Over the last few years, the recession has caused many construction companies to step out of their comfort zones just to stay competitive. For some, this means taking on larger projects or new types of work. For others, it means expanding into other states or even exploring international options.

If you do business in several states, it’s critical to understand how each state’s sales and use tax laws will affect your business. Please note: Multistate tax issues are complex — particularly in the construction industry — so a detailed explanation is well beyond the scope of this article. Our intention here is to help illustrate the importance of examining these issues before you bid on an out-of-state project.

Know your costs

As you know, accurate estimates are essential to a contractor’s success. One mistake can make the difference between a profitable job and a loser. Before you take on work in another state, it’s important to understand how that state’s tax laws differ from those in your home state.

Getting a handle on multistate tax issues will help you avoid underestimating your tax costs on a job. It may also help you identify opportunities to reduce your tax bill.

Avoid the traps

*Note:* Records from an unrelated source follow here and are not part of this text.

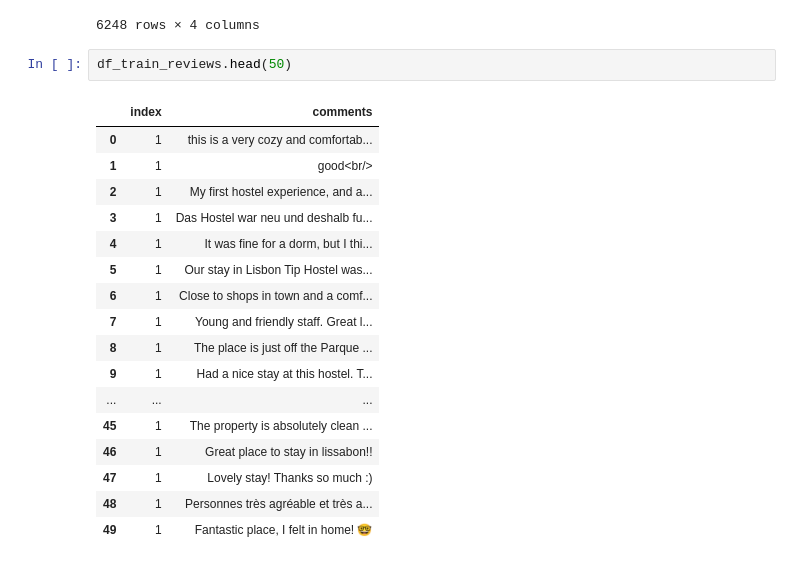
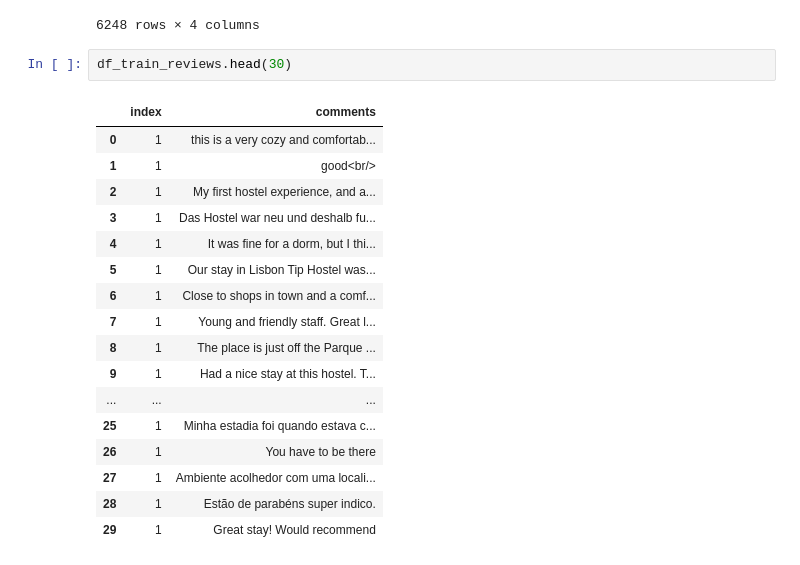
Before and after one commit to ontenkutsenko/NLP_Airbnb_Delisting_Prediction, a Jupyter notebook: Baseline.ipynb, the cells around one changed output. Cells and saved outputs as stored; diff of their text form.

```diff
--- a/Baseline.ipynb
+++ b/Baseline.ipynb
@@ -42,22 +59,22 @@ df_train
 | 6247 | 6248 | These apartments are very well lo... | A base da minha vida é a minha fa... | 0 |
 6248 rows × 4 columns
 # %%
-df_train_reviews.head(50)
+df_train_reviews.head(30)
 # %% [output]
 |  | index | comments |
 | 0 | 1 | this is a very cozy and comfortab... |
 | 1 | 1 | good<br/> |
 | 2 | 1 | My first hostel experience, and a... |
 | 3 | 1 | Das Hostel war neu und deshalb fu... |
 | 4 | 1 | It was fine for a dorm, but I thi... |
 | 5 | 1 | Our stay in Lisbon Tip Hostel was... |
 | 6 | 1 | Close to shops in town and a comf... |
 | 7 | 1 | Young and friendly staff. Great l... |
 | 8 | 1 | The place is just off the Parque ... |
 | 9 | 1 | Had a nice stay at this hostel. T... |
 | ... | ... | ... |
-| 45 | 1 | The property is absolutely clean ... |
-| 46 | 1 | Great place to stay in lissabon!! |
-| 47 | 1 | Lovely stay! Thanks so much :) |
-| 48 | 1 | Personnes très agréable et très a... |
-| 49 | 1 | Fantastic place, I felt in home! 🤓 |
+| 25 | 1 | Minha estadia foi quando estava c... |
+| 26 | 1 | You have to be there |
+| 27 | 1 | Ambiente acolhedor com uma locali... |
+| 28 | 1 | Estão de parabéns super indico. |
+| 29 | 1 | Great stay! Would recommend |
```
Also changed, not shown: parts of 12 cells of this notebook.
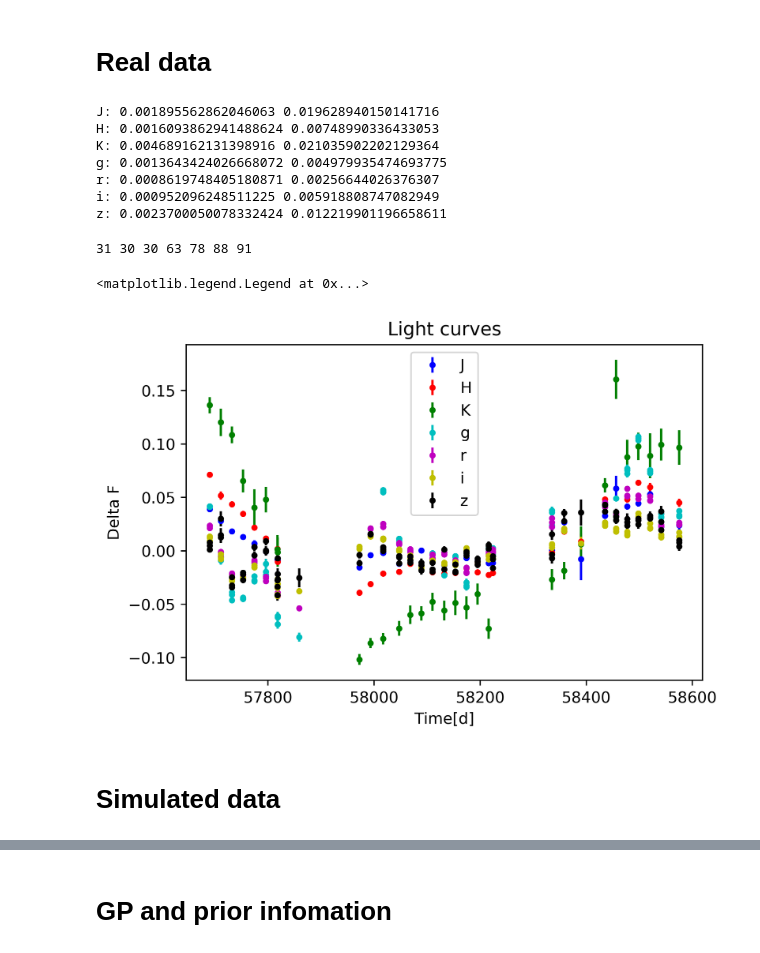
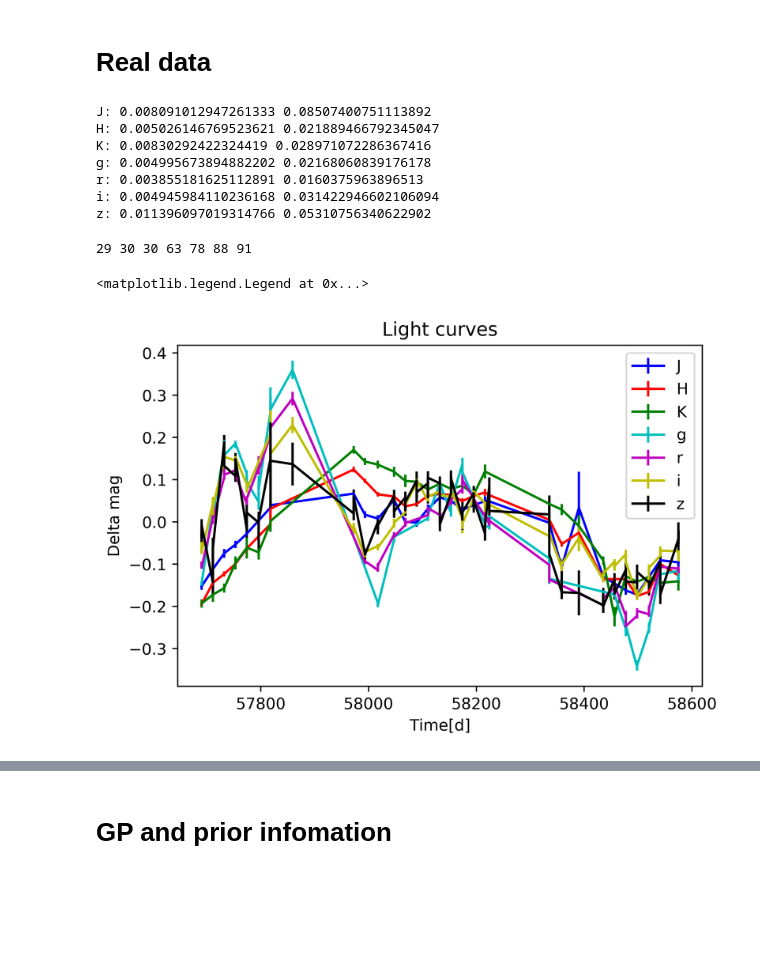
Before and after one commit to MalteBrinch/Master-Thesis-Code, a Jupyter notebook: 7d conv and iterating a GP.ipynb, the cells around one changed output, grey strips where cells are left out. Saved outputs shown, nothing was run; the diff lists cells and outputs as text; code cells hidden in the pictures; blank space fills up the shorter version.

```diff
--- a/7d conv and iterating a GP.ipynb
+++ b/7d conv and iterating a GP.ipynb
@@ -65,14 +65,14 @@ mag_ref1 = data['MAG_APER_2'][:,apno] # I have found that _3 is good here
 mag_ref2 = data['MAG_APER_4'][:,apno]
 
 #transform to flux
-mag_zero = mag_ref1
-mag_agn  = 10**(0.4*(mag_zero-mag_agn))
-mag_ref1 = 10**(0.4*(mag_zero-mag_ref1)) # I have found that _3 is good here
-mag_ref2 = 10**(0.4*(mag_zero-mag_ref1))
+#mag_zero = mag_ref1
+#mag_agn  = 10**(0.4*(mag_zero-mag_agn))
+#mag_ref1 = 10**(0.4*(mag_zero-mag_ref1)) # I have found that _3 is good here
+#mag_ref2 = 10**(0.4*(mag_zero-mag_ref1))
 
 
 # Get the differential magnitudes
-delta_mag_agn_ref1 = mag_agn #- mag_ref1
+delta_mag_agn_ref1 = mag_agn - mag_ref1
 delta_mag_ref2_ref1 = mag_ref2 - mag_ref1
 
 # Get the magnitude errors
@@ -81,12 +81,13 @@ magerr_ref1 = data['MAGERR_APER_2'][:,apno]
 magerr_ref2= data['MAGERR_APER_4'][:,apno]
 
 #transform the errors to flux
-magerr_agn = (np.sqrt(magerr_agn**2 + magerr_ref1**2)*mag_agn)/(2.5/np.log(10.0))
-magerr_ref1 = (magerr_ref1*mag_ref1)/(2.5/np.log(10.0))
-magerr_ref2= (magerr_ref2*mag_ref2)/(2.5/np.log(10.0))
+#magerr_agn = (np.sqrt(magerr_agn**2 + magerr_ref1**2)*mag_agn)/(2.5/np.log(10.0))
+#magerr_ref1 = (magerr_ref1*mag_ref1)/(2.5/np.log(10.0))
+#magerr_ref2= (magerr_ref2*mag_ref2)/(2.5/np.log(10.0))
 
 # Get the differential magnitudes error
-delta_magerr_agn_ref1 = magerr_agn#np.sqrt(magerr_agn**2 + magerr_ref1**2)#np.abs(delta_mag_agn_ref1)*np.sqrt((magerr_agn/mag_ref1)**2 + (magerr_ref1/mag_ref1)**2)
+S=1
+delta_magerr_agn_ref1 = S*np.sqrt(magerr_agn**2 + magerr_ref1**2)#np.abs(delta_mag_agn_ref1)*np.sqrt((magerr_agn/mag_ref1)**2 + (magerr_ref1/mag_ref1)**2)##
 delta_magerr_ref2_ref1 = np.sqrt(magerr_ref2**2 + magerr_ref1**2)
 errlim = 0.1#0.1 #max error value
 
@@ -279,32 +280,31 @@ print('r:',min(yrerr),max(yrerr))
 print('i:',min(yierr),max(yierr))
 print('z:',min(yzerr),max(yzerr))
 # %% [output]
-J: 0.001895562862046063 0.019628940150141716
-H: 0.0016093862941488624 0.00748990336433053
-K: 0.004689162131398916 0.021035902202129364
-g: 0.0013643424026668072 0.004979935474693775
-r: 0.0008619748405180871 0.00256644026376307
-i: 0.000952096248511225 0.005918808747082949
-z: 0.0023700050078332424 0.012219901196658611
+J: 0.008091012947261333 0.08507400751113892
+H: 0.005026146769523621 0.021889466792345047
+K: 0.00830292422324419 0.028971072286367416
+g: 0.004995673894882202 0.02168060839176178
+r: 0.003855181625112891 0.0160375963896513
+i: 0.004945984110236168 0.031422946602106094
+z: 0.011396097019314766 0.05310756340622902
 # %%
 print(len(xJ),len(xH),len(xK),len(xg),len(xr),len(xi),len(xz))
 plt.figure(dpi=500)
 k=1
-plt.errorbar(xJ, yJ, k*yJerr,fmt='b.',label='J')
-plt.errorbar(xH, yH, k*yHerr,fmt='r.',label='H')
-plt.errorbar(xK, yK, yKerr,fmt='g.',label='K')
-plt.errorbar(xg, yg, k*ygerr,fmt='c.',label='g')
-plt.errorbar(xr, yr, k*yrerr,fmt='m.',label='r')
-plt.errorbar(xi, yi, k*yierr,fmt='y.',label='i')
-plt.errorbar(xz, yz, k*yzerr,fmt='k.',label='z')
+plt.errorbar(xJ, yJ, k*yJerr,fmt='b',label='J')
+plt.errorbar(xH, yH, k*yHerr,fmt='r',label='H')
+plt.errorbar(xK, yK, k*yKerr,fmt='g',label='K')
+plt.errorbar(xg, yg, k*ygerr,fmt='c',label='g')
+plt.errorbar(xr, yr, k*yrerr,fmt='m',label='r')
+plt.errorbar(xi, yi, k*yierr,fmt='y',label='i')
+plt.errorbar(xz, yz, k*yzerr,fmt='k',label='z')
 #plt.ylim(-50000000,50000000)
 plt.title('Light curves')
 plt.xlabel('Time[d]')
-plt.ylabel('Delta F')
+plt.ylabel('Delta mag')
+#plt.gca().invert_yaxis()
 plt.legend()
 # %% [output]
-31 30 30 63 78 88 91
+29 30 30 63 78 88 91
 <matplotlib.legend.Legend at 0x...>
-[figure, old version]
+[figure, new version]
-# %% [markdown]
-# Simulated data
```
Also changed, not shown: parts of 29 cells of this notebook.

Sales and use tax laws and regulations can vary widely from state to state, and these differences can create traps for the unwary. In most states, contractors are treated as the ultimate consumers of building materials that are incorporated into a construction project. This means that the contractor pays sales or use tax on its materials purchases and treats those taxes as a cost of doing business that’s passed on to the customer.

In a handful of states, however, construction services are subject to sales tax. In those states, the contractor collects sales tax from its customer on the gross proceeds under the contract. Because the customer is treated as the ultimate consumer in these states, the contractor’s materials purchases are tax-exempt.

Many states also require contractors to collect sales tax from their customers under “retail sale plus installation” contracts. These are contracts under which materials are separately described, itemized and priced. The customer receives title to materials (and assumes the risk of loss) when they’re delivered to the job site.

Understand the differences

States also differ in their treatment of contracts with tax-exempt entities. All sales to the U.S. government are tax-exempt, while many states also exempt sales to certain state and local government agencies and certain not-for-profit organizations.

In some states, provided certain requirements are met, a contractor that purchases materials for a contract with a tax-exempt entity can take advantage of the customer’s exemption and avoid sales and use taxes altogether. In others, materials are tax-exempt only if the entity purchases them directly. In those states, you may be able to avoid taxes by having your customer supply the materials rather than purchasing them yourself.

Plan carefully

If you’re expanding the geographical reach of your business to other states, plan carefully to ensure that you estimate your costs accurately. Only by familiarizing yourself with the tax laws in these states can you determine whether you’ll need to collect sales and use taxes from your customer, pay the tax yourself and incorporate the cost into your bid, or take steps to qualify for an exemption.

As mentioned above, this article is meant to provide just a few examples of the risks and opportunities associated with multistate sales and use taxes. Your tax advisor can help you deal with the many complexities involved, as well as provide assistance with multistate issues associated with other taxes, such as income and franchise taxes.